One of the biggest pieces in my journey of learning how to thrive as a neurodivergent person is unearthing my sense of what’s ok for me and what’s not.
When you don’t fit, one of the ways society deals with that is to render invisible anything that doesn’t conform.
You learn to minimise your “ness” whether that’s blackness, queerness, transness, womanness, working class roots-ness, giftedness, disabledness (the list goes on) in an effort to conform to the white, ableist, capitalist norm.
I was lucky to grow up in a family that was really open to difference in a lot of ways. I had a parent who was pretty open about his mental ill-health, for example. No-one turned a hair when I recently came out as bi-sexual. As a white middle class woman I have a lot of privilege in this area.
Yet, part of my “ness” that was hugely minimised was extreme sensitivity, need for deep quiet, and a good amount of predictability, among other things.
Suppressing and ignoring core parts of your way of being can lead to a warped sense of self.
Because no one was paying close, deep attention to how I actually am, I had no idea what I needed.
As an adult, I had a compromised roadmap for making decisions, because I simply couldn’t tell what was ok for me.
I thought of myself as very go-with-the-flow, easy going, outgoing, resilient. These things are all true to an extent, but far from the whole story. I didn’t protect myself or assert myself around my extreme sensitivity, because I didn’t even notice it.
When I had an inkling, I doubted that insight.

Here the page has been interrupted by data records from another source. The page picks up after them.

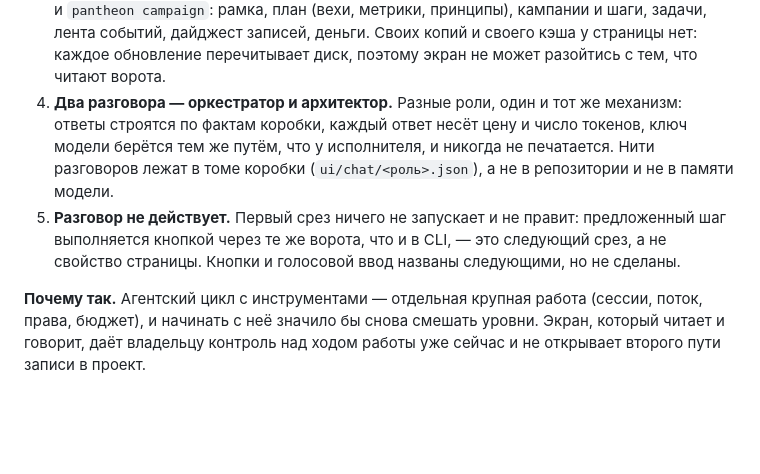
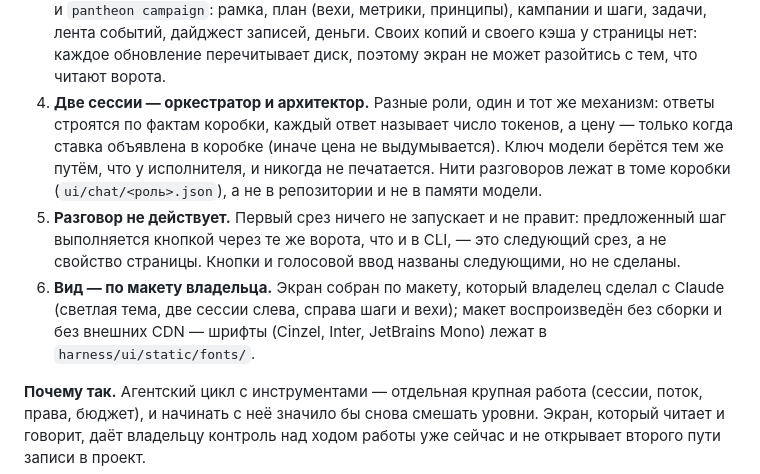
Before and after one commit to wizzhomie/pantheon, a Markdown page: docs/05-adr.md, the part around the change. Drawn GitHub-style; blank space fills up the shorter version.

```diff
--- a/docs/05-adr.md
+++ b/docs/05-adr.md
@@ -1503,13 +1503,17 @@ Spec Kit — интерактивная сессия с человеком в ч
    `pantheon campaign`: рамка, план (вехи, метрики, принципы), кампании и шаги, задачи, лента
    событий, дайджест записей, деньги. Своих копий и своего кэша у страницы нет: каждое обновление
    перечитывает диск, поэтому экран не может разойтись с тем, что читают ворота.
-4. **Два разговора — оркестратор и архитектор.** Разные роли, один и тот же механизм: ответы
-   строятся по фактам коробки, каждый ответ несёт цену и число токенов, ключ модели берётся тем же
-   путём, что у исполнителя, и никогда не печатается. Нити разговоров лежат в томе коробки
+4. **Две сессии — оркестратор и архитектор.** Разные роли, один и тот же механизм: ответы
+   строятся по фактам коробки, каждый ответ называет число токенов, а цену — только когда ставка
+   объявлена в коробке (иначе цена не выдумывается). Ключ модели берётся тем же путём, что у
+   исполнителя, и никогда не печатается. Нити разговоров лежат в томе коробки
    (`ui/chat/<роль>.json`), а не в репозитории и не в памяти модели.
 5. **Разговор не действует.** Первый срез ничего не запускает и не правит: предложенный шаг
    выполняется кнопкой через те же ворота, что и в CLI, — это следующий срез, а не свойство
    страницы. Кнопки и голосовой ввод названы следующими, но не сделаны.
+6. **Вид — по макету владельца.** Экран собран по макету, который владелец сделал с Claude
+   (светлая тема, две сессии слева, справа шаги и вехи); макет воспроизведён без сборки и без
+   внешних CDN — шрифты (Cinzel, Inter, JetBrains Mono) лежат в `harness/ui/static/fonts/`.
 
 **Почему так.** Агентский цикл с инструментами — отдельная крупная работа (сессии, поток, права,
 бюджет), и начинать с неё значило бы снова смешать уровни. Экран, который читает и говорит, даёт
```
Also changed, not shown: docs/13-ui.md (+28 -32 lines), docs/ui-workscreen.png (added), 10 other files.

It has taken me years and years of recovery, and now, finally someone IS paying good, close attention to my unique way of being: ME!
Even if you didn’t have this growing up, it IS recoverable.

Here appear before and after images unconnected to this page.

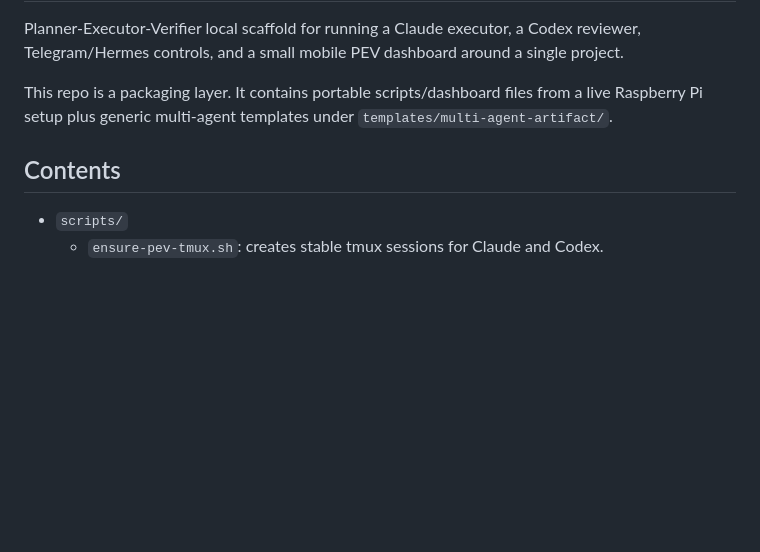
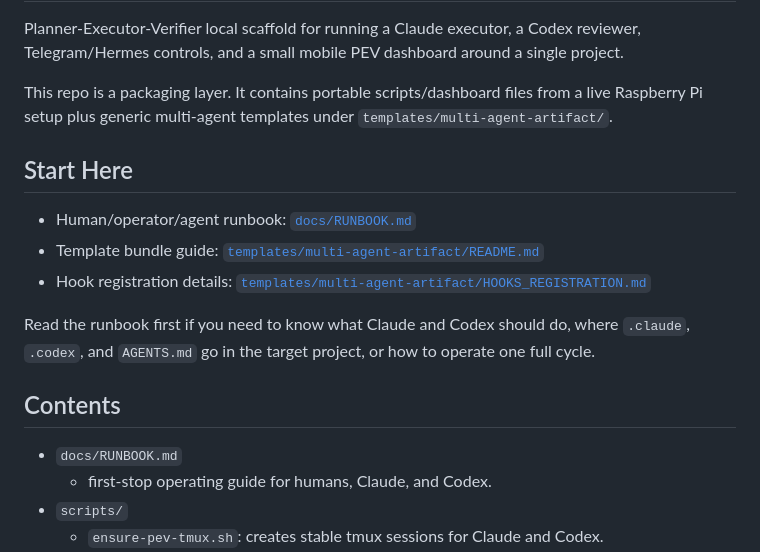
Before and after one commit to lejuho/PEV-scaffold, a Markdown page: README.md, the part around the change. Rendered like a GitHub page; blank space fills up the shorter version.

Commit message:
docs: add PEV operator runbook

```diff
--- a/README.md
+++ b/README.md
@@ -4,8 +4,18 @@ Planner-Executor-Verifier local scaffold for running a Claude executor, a Codex
 
 This repo is a packaging layer. It contains portable scripts/dashboard files from a live Raspberry Pi setup plus generic multi-agent templates under `templates/multi-agent-artifact/`.
 
+## Start Here
+
+- Human/operator/agent runbook: [`docs/RUNBOOK.md`](docs/RUNBOOK.md)
+- Template bundle guide: [`templates/multi-agent-artifact/README.md`](templates/multi-agent-artifact/README.md)
+- Hook registration details: [`templates/multi-agent-artifact/HOOKS_REGISTRATION.md`](templates/multi-agent-artifact/HOOKS_REGISTRATION.md)
+
+Read the runbook first if you need to know what Claude and Codex should do, where `.claude`, `.codex`, and `AGENTS.md` go in the target project, or how to operate one full cycle.
+
 ## Contents
 
+- `docs/RUNBOOK.md`
+  - first-stop operating guide for humans, Claude, and Codex.
 - `scripts/`
   - `ensure-pev-tmux.sh`: creates stable tmux sessions for Claude and Codex.
   - `hermes-cycle-bot.py`: Telegram/Hermes bridge for `/tail`, `/say`, `/implement`, `/fix`, `/review`, `/recheck`, `/merge`, and flow commands.
```
Also changed, not shown: docs/RUNBOOK.md (added, +400 -0 lines).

My girlfriend has been crucially instrumental in this process of self-learning for me. It was her who flagged up early on that I wasn’t like other people she’d encountered and it's been with her support, encouragement and acceptance that I’ve been fully exploring my own neurodivergence.
Rather than shaming me for it, she wanted to understand how I tick.

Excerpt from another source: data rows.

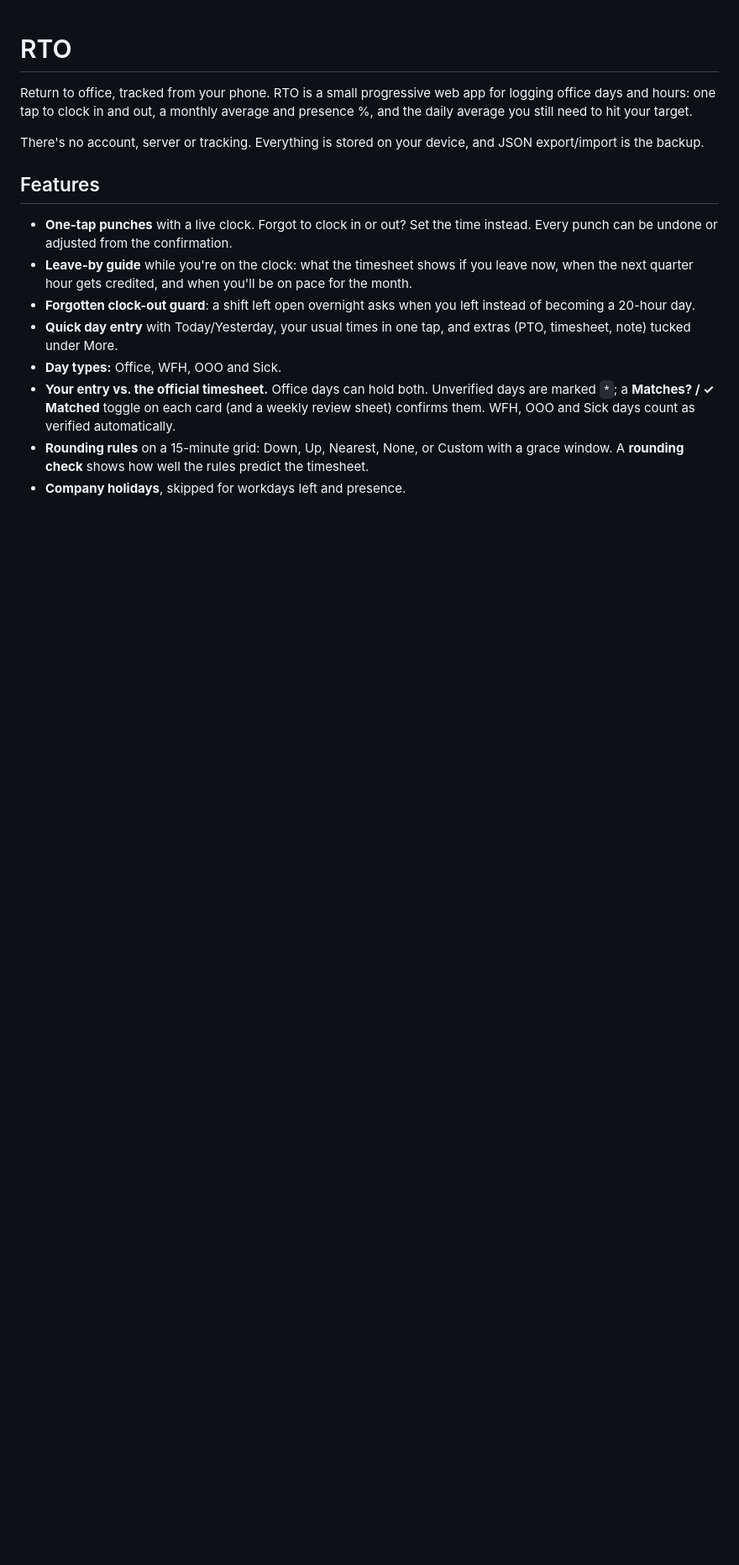
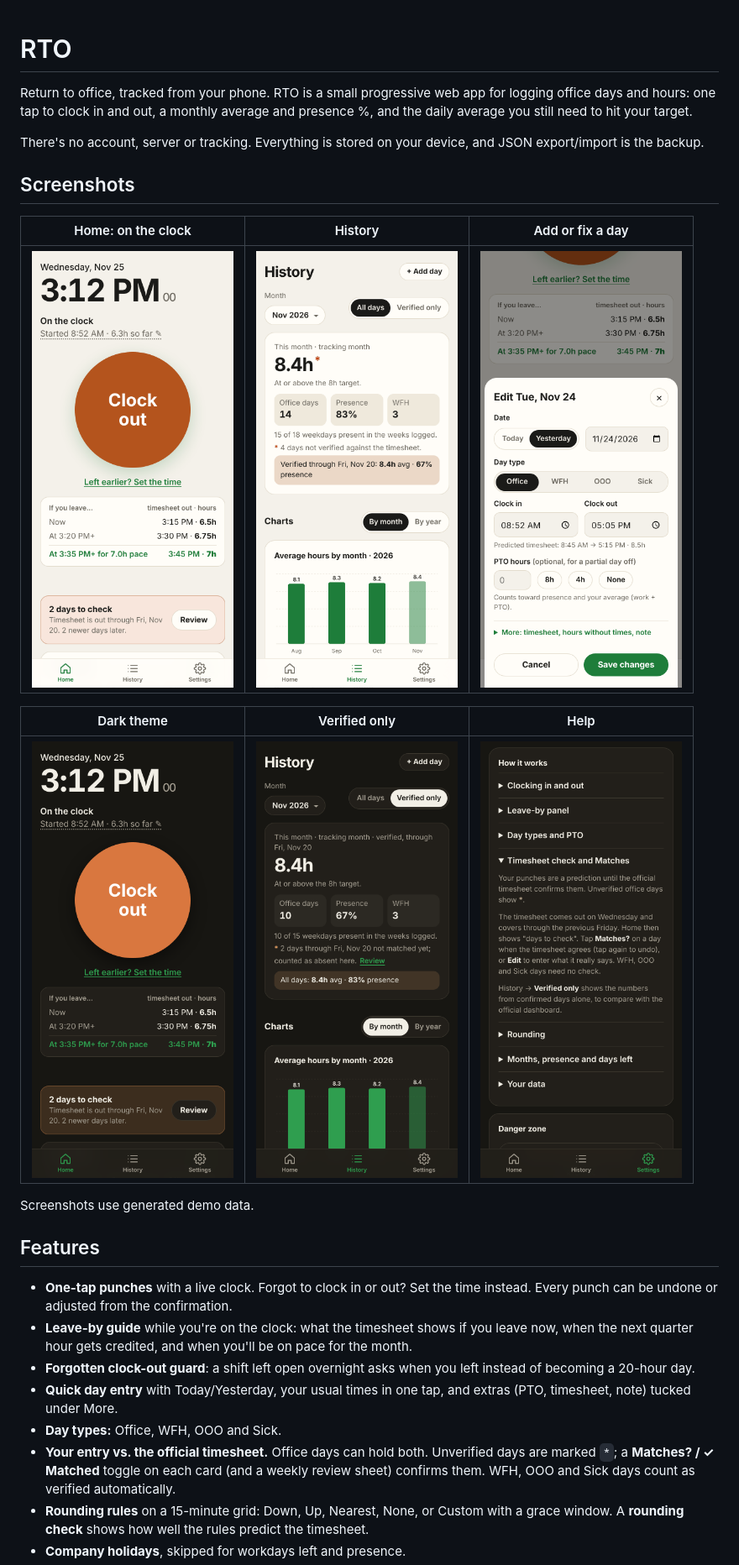
Before and after one commit to sathvikc/rto, a Markdown page: README.md, the part around one of its changes. Shown at 84% size. Rendered like a GitHub page; pictures changed too: docs/screenshots/day-sheet-light.png (added), docs/screenshots/help-dark.png (added), docs/screenshots/history-light.png (added); blank space fills up the shorter version.

```diff
--- a/README.md
+++ b/README.md
@@ -3,6 +3,18 @@
 Return to office, tracked from your phone. RTO is a small progressive web app for logging office days and hours: one tap to clock in and out, a monthly average and presence %, and the daily average you still need to hit your target.
 
 There's no account, server or tracking. Everything is stored on your device, and JSON export/import is the backup.
+
+## Screenshots
+
+|                                                   Home: on the clock                                                    |                                                             History                                                              |                                                    Add or fix a day                                                    |
+| :---------------------------------------------------------------------------------------------------------------------: | :------------------------------------------------------------------------------------------------------------------------------: | :--------------------------------------------------------------------------------------------------------------------: |
+| <img src="docs/screenshots/home-light.png" alt="Home: live clock, clock-out button and the leave-by panel" width="240"> | <img src="docs/screenshots/history-light.png" alt="History: month summary with the verified comparison, and charts" width="240"> | <img src="docs/screenshots/day-sheet-light.png" alt="Day sheet: Today/Yesterday, day type, times and PTO" width="240"> |
+
+|                                     Dark theme                                      |                                                    Verified only                                                    |                                          Help                                          |
+| :---------------------------------------------------------------------------------: | :-----------------------------------------------------------------------------------------------------------------: | :------------------------------------------------------------------------------------: |
+| <img src="docs/screenshots/home-dark.png" alt="Home in the dark theme" width="240"> | <img src="docs/screenshots/history-verified-dark.png" alt="History limited to timesheet-verified days" width="240"> | <img src="docs/screenshots/help-dark.png" alt="How it works, in Settings" width="240"> |
+
+Screenshots use generated demo data.
 
 ## Features
 
```
Also changed, not shown: other parts of README.md (+2 -0 lines), AGENTS.md (+1 -0 lines), 11 other files.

Each time she learned something new she made a note of it. She hasn’t just invited me to be explicit about what I need, she has encouraged it. We joke about developing a kind of “Alice operator Manual”. In fact, I discovered a while ago that she actually keeps notes….
We’re all special. We all deserve to have what we need.
You’re not propping up a cripple when you help me listen to what I need.
You’re priming a genius.
Learning to say what you need can be a long journey recovery. Be gentle with yourself as you embark. And know that this is the territory: first take the time to really listen to yourself. Develop your own set of operator instructions. Then be proud of asking the world to help bring forth your genius.
I’ve put together some of the most essential practices for you to rediscover what you need and design your life around it. So you can thrive while doing the things you care about.
DO LESS. BETTER. 11 Tools For Success Without Burnout. For highly-sensitive, ambitious women.
Here are some highlights:
◦ Simple, intuitive practices to help you feel confident about your boundaries.
◦ Harness your unique “ness” as a powerful lever for success.
◦ Make a lot more happen with a lot less effort.
If you struggle with boundaries, saying no, asking for help or stating your needs, can you pinpoint where this shows up the most in your life? Let me know your answer in the comments.